> [TASK DIRECTIONS] Look for the string "parts" in the data below, and copy each line that holds it.

> [RECORDS FOR PROCESSING]
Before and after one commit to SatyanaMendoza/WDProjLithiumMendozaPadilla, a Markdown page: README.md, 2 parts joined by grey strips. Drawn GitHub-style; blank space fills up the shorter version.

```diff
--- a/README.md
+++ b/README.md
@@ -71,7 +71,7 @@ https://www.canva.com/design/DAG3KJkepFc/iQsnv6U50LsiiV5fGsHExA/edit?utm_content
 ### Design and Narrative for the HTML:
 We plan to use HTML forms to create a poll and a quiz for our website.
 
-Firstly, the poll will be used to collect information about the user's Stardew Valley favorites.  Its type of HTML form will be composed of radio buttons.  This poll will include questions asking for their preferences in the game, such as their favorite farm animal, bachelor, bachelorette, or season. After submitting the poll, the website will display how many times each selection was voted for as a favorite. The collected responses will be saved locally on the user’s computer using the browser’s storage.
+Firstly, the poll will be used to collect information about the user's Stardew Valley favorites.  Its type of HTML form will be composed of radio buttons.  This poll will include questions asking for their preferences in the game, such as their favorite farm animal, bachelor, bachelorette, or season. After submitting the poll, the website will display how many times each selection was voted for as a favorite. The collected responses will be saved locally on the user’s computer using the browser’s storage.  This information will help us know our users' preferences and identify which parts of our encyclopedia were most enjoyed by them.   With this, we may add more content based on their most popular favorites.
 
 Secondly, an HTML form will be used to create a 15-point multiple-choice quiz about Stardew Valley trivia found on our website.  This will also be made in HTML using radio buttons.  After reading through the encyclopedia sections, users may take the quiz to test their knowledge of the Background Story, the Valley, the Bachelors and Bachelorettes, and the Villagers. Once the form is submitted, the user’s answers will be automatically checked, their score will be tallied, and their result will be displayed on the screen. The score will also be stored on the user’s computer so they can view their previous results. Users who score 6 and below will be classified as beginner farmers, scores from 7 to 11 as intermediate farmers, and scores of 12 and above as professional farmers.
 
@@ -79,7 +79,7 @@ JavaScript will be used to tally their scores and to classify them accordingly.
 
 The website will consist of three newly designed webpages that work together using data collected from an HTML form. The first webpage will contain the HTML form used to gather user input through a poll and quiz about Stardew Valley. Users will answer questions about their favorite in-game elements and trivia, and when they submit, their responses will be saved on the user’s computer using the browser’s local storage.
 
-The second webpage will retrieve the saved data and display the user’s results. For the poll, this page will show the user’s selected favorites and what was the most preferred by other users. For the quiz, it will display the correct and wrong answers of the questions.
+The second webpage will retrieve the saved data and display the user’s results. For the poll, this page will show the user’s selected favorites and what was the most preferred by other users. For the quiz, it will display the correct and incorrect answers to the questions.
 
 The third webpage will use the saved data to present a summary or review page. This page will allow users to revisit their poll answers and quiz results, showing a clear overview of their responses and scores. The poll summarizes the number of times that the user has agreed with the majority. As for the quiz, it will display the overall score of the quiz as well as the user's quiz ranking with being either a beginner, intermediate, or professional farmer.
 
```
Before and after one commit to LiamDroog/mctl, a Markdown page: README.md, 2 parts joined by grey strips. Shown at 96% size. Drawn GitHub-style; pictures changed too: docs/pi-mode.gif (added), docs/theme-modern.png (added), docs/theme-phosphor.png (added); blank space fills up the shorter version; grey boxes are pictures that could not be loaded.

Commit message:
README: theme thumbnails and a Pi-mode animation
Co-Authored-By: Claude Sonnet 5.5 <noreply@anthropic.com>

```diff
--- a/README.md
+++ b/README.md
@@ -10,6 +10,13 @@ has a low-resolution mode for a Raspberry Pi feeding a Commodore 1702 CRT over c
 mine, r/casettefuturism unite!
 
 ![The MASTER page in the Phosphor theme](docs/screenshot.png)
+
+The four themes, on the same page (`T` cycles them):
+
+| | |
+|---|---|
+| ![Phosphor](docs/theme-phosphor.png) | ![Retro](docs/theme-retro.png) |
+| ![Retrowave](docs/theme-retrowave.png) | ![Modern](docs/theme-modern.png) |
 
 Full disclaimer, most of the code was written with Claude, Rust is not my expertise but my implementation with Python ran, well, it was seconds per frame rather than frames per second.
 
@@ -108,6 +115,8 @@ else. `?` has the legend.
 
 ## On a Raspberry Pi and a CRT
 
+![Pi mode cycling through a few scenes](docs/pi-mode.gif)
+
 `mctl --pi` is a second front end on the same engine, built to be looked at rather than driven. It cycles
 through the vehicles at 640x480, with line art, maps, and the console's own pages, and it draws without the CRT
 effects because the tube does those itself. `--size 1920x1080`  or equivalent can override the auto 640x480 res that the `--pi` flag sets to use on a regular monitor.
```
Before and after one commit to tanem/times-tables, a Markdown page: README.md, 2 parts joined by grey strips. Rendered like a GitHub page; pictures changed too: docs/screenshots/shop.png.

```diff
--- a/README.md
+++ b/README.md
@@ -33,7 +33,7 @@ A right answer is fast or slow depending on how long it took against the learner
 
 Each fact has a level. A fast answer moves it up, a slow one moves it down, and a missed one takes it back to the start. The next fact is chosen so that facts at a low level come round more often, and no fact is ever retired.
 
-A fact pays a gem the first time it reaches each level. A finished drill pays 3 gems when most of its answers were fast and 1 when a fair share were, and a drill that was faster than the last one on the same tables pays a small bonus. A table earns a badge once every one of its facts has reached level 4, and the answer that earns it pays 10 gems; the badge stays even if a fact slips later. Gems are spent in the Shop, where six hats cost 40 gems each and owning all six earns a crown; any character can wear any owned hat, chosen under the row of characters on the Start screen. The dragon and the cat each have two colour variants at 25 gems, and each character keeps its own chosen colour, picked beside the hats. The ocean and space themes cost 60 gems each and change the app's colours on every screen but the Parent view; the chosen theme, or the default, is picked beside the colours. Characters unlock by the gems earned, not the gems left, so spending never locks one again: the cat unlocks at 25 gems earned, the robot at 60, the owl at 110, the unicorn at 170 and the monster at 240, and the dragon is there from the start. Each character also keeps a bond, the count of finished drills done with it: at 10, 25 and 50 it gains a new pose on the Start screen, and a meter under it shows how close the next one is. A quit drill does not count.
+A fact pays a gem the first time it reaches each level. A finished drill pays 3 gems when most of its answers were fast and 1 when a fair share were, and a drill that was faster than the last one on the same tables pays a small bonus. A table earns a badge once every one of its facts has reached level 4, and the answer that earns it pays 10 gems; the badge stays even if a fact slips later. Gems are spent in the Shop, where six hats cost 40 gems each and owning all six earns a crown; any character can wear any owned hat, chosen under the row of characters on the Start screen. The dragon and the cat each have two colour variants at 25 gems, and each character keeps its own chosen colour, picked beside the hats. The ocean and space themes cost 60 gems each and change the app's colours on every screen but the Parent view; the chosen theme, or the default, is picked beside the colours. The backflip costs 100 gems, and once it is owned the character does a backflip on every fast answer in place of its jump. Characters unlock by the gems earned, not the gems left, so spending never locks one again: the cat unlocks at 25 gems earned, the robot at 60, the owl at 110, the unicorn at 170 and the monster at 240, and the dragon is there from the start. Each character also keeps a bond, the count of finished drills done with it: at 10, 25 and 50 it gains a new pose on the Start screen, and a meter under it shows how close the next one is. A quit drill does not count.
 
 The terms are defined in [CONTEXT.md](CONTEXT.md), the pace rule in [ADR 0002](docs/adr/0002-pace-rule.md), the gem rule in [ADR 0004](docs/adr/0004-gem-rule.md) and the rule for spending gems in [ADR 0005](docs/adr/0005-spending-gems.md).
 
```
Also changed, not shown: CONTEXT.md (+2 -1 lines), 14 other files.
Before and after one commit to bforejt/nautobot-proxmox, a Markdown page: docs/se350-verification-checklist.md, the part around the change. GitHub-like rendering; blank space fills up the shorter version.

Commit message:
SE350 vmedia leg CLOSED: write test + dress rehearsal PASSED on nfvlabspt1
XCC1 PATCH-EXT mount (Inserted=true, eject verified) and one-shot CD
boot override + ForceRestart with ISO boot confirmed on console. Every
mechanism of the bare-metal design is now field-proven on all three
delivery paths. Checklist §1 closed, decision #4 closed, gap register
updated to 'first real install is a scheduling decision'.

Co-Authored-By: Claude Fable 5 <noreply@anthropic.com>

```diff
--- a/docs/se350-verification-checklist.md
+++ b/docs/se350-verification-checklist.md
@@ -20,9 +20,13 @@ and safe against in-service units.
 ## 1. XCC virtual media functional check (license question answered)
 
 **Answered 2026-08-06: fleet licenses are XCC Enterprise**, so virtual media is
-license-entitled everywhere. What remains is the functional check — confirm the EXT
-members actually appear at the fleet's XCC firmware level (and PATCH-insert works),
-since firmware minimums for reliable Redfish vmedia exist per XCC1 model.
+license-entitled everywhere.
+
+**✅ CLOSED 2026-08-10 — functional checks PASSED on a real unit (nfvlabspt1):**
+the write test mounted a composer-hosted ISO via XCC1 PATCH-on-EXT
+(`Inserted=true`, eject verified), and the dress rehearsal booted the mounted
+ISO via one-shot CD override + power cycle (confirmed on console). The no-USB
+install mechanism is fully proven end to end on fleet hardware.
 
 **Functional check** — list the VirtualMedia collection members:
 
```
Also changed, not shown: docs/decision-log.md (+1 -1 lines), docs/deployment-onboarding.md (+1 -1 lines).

> [WRITTEN SOLUTION]
Before and after one commit to SatyanaMendoza/WDProjLithiumMendozaPadilla, a Markdown page: README.md, 2 parts joined by grey strips. Drawn GitHub-style; blank space fills up the shorter version.
+Firstly, the poll will be used to collect information about the user's Stardew Valley favorites.  Its type of HTML form will be composed of radio buttons.  This poll will include questions asking for their preferences in the game, such as their favorite farm animal, bachelor, bachelorette, or season. After submitting the poll, the website will display how many times each selection was voted for as a favorite. The collected responses will be saved locally on the user’s computer using the browser’s storage.  This information will help us know our users' preferences and identify which parts of our encyclopedia were most enjoyed by them.   With this, we may add more content based on their most popular favorites.
Before and after one commit to LiamDroog/mctl, a Markdown page: README.md, 2 parts joined by grey strips. Shown at 96% size. Drawn GitHub-style; pictures changed too: docs/pi-mode.gif (added), docs/theme-modern.png (added), docs/theme-phosphor.png (added); blank space fills up the shorter version; grey boxes are pictures that could not be loaded.
Before and after one commit to tanem/times-tables, a Markdown page: README.md, 2 parts joined by grey strips. Rendered like a GitHub page; pictures changed too: docs/screenshots/shop.png.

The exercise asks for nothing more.